• **Task statement**
Among the records that follow, find each line holding the word "xlsx" and copy it.

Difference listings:
------------------------------------
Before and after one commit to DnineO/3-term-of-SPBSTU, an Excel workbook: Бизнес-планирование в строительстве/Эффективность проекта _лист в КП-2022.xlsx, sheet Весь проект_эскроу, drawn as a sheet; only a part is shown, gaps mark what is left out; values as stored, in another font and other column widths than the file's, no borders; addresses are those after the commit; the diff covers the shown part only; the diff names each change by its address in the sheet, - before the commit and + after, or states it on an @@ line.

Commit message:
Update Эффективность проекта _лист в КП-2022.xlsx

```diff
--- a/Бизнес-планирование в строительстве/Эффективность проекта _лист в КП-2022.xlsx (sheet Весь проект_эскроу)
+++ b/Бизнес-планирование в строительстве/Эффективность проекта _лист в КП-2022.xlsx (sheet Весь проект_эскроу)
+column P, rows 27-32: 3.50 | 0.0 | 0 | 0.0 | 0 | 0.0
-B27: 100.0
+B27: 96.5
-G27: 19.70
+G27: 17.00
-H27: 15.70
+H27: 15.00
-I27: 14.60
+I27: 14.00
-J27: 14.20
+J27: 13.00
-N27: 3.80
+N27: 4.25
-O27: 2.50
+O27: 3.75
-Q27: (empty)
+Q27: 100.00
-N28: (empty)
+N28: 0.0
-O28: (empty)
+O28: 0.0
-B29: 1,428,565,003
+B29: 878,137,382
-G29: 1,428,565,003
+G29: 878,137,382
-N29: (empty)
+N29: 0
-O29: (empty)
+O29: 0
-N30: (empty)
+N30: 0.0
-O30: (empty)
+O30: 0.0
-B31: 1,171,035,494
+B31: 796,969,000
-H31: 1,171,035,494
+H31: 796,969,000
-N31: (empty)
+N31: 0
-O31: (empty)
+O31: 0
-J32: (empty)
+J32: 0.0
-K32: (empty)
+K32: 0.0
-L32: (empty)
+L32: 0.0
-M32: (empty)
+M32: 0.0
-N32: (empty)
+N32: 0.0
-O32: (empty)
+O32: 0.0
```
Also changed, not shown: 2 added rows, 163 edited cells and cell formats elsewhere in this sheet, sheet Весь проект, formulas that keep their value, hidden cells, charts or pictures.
------------------------------------
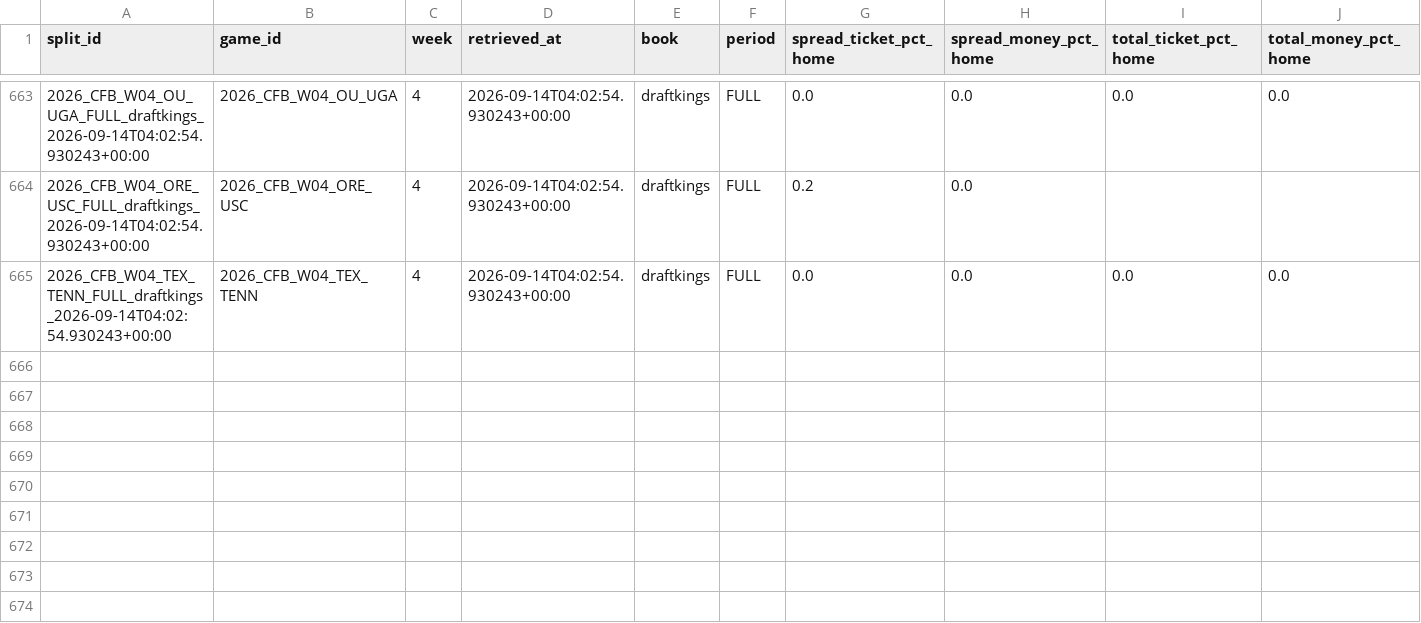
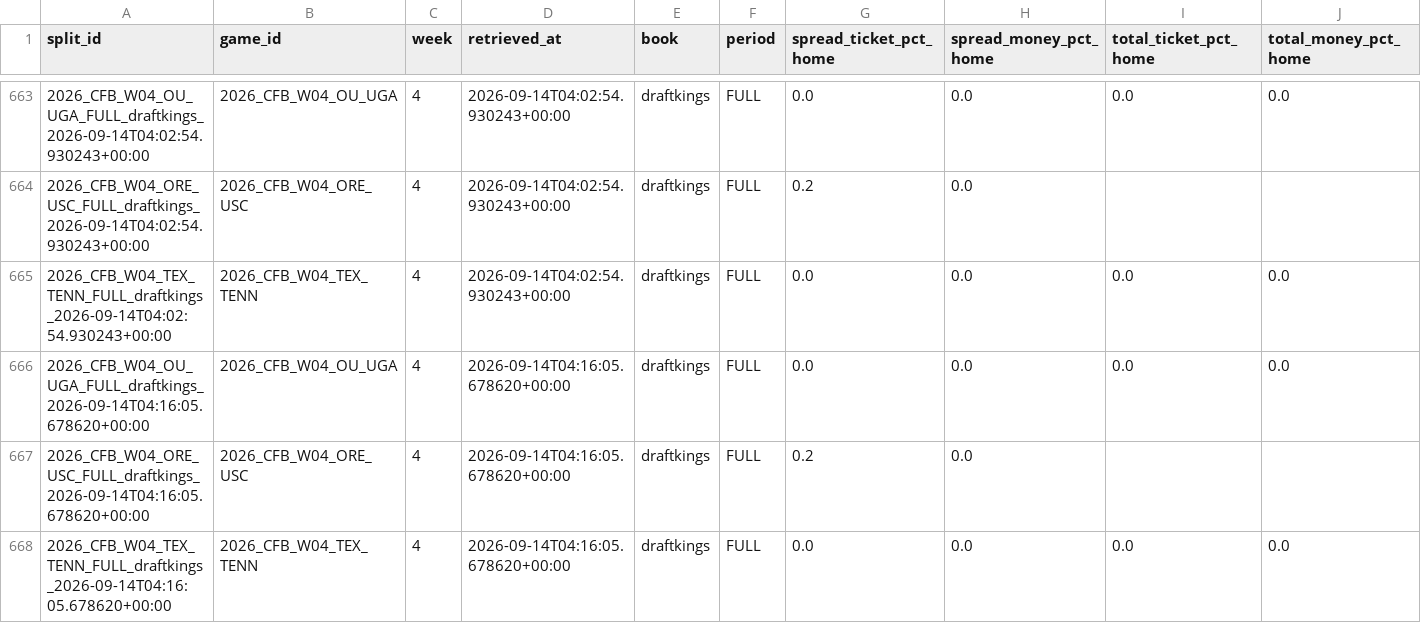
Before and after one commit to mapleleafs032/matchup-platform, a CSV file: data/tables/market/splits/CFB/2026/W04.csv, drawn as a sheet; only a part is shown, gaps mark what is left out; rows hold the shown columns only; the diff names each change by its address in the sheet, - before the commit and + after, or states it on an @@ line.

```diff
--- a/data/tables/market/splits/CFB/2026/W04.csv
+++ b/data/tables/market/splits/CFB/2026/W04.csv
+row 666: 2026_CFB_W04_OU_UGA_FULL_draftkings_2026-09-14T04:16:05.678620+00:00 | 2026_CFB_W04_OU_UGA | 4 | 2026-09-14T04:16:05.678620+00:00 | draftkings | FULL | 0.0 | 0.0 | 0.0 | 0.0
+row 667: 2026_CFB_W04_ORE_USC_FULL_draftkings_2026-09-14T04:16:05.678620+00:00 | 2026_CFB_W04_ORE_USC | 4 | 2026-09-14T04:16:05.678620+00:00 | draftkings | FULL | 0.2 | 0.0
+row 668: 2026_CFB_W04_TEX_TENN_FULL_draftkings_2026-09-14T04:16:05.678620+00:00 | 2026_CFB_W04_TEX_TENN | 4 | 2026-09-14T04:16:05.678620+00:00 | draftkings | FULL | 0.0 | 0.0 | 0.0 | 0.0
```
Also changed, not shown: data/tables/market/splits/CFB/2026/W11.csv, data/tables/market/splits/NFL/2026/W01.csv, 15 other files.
------------------------------------
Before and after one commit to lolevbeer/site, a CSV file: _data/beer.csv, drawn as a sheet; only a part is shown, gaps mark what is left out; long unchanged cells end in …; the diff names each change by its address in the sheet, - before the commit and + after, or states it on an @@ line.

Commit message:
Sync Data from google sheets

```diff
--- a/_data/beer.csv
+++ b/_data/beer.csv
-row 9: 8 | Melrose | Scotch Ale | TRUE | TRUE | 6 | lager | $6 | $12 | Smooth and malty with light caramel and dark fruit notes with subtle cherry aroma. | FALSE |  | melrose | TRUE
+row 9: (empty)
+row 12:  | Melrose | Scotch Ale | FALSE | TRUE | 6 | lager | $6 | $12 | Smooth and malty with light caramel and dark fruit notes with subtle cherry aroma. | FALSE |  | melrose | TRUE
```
------------------------------------
• **Exercise response**
Before and after one commit to DnineO/3-term-of-SPBSTU, an Excel workbook: Бизнес-планирование в строительстве/Эффективность проекта _лист в КП-2022.xlsx, sheet Весь проект_эскроу, drawn as a sheet; only a part is shown, gaps mark what is left out; values as stored, in another font and other column widths than the file's, no borders; addresses are those after the commit; the diff covers the shown part only; the diff names each change by its address in the sheet, - before the commit and + after, or states it on an @@ line.
Update Эффективность проекта _лист в КП-2022.xlsx
--- a/Бизнес-планирование в строительстве/Эффективность проекта _лист в КП-2022.xlsx (sheet Весь проект_эскроу)
+++ b/Бизнес-планирование в строительстве/Эффективность проекта _лист в КП-2022.xlsx (sheet Весь проект_эскроу)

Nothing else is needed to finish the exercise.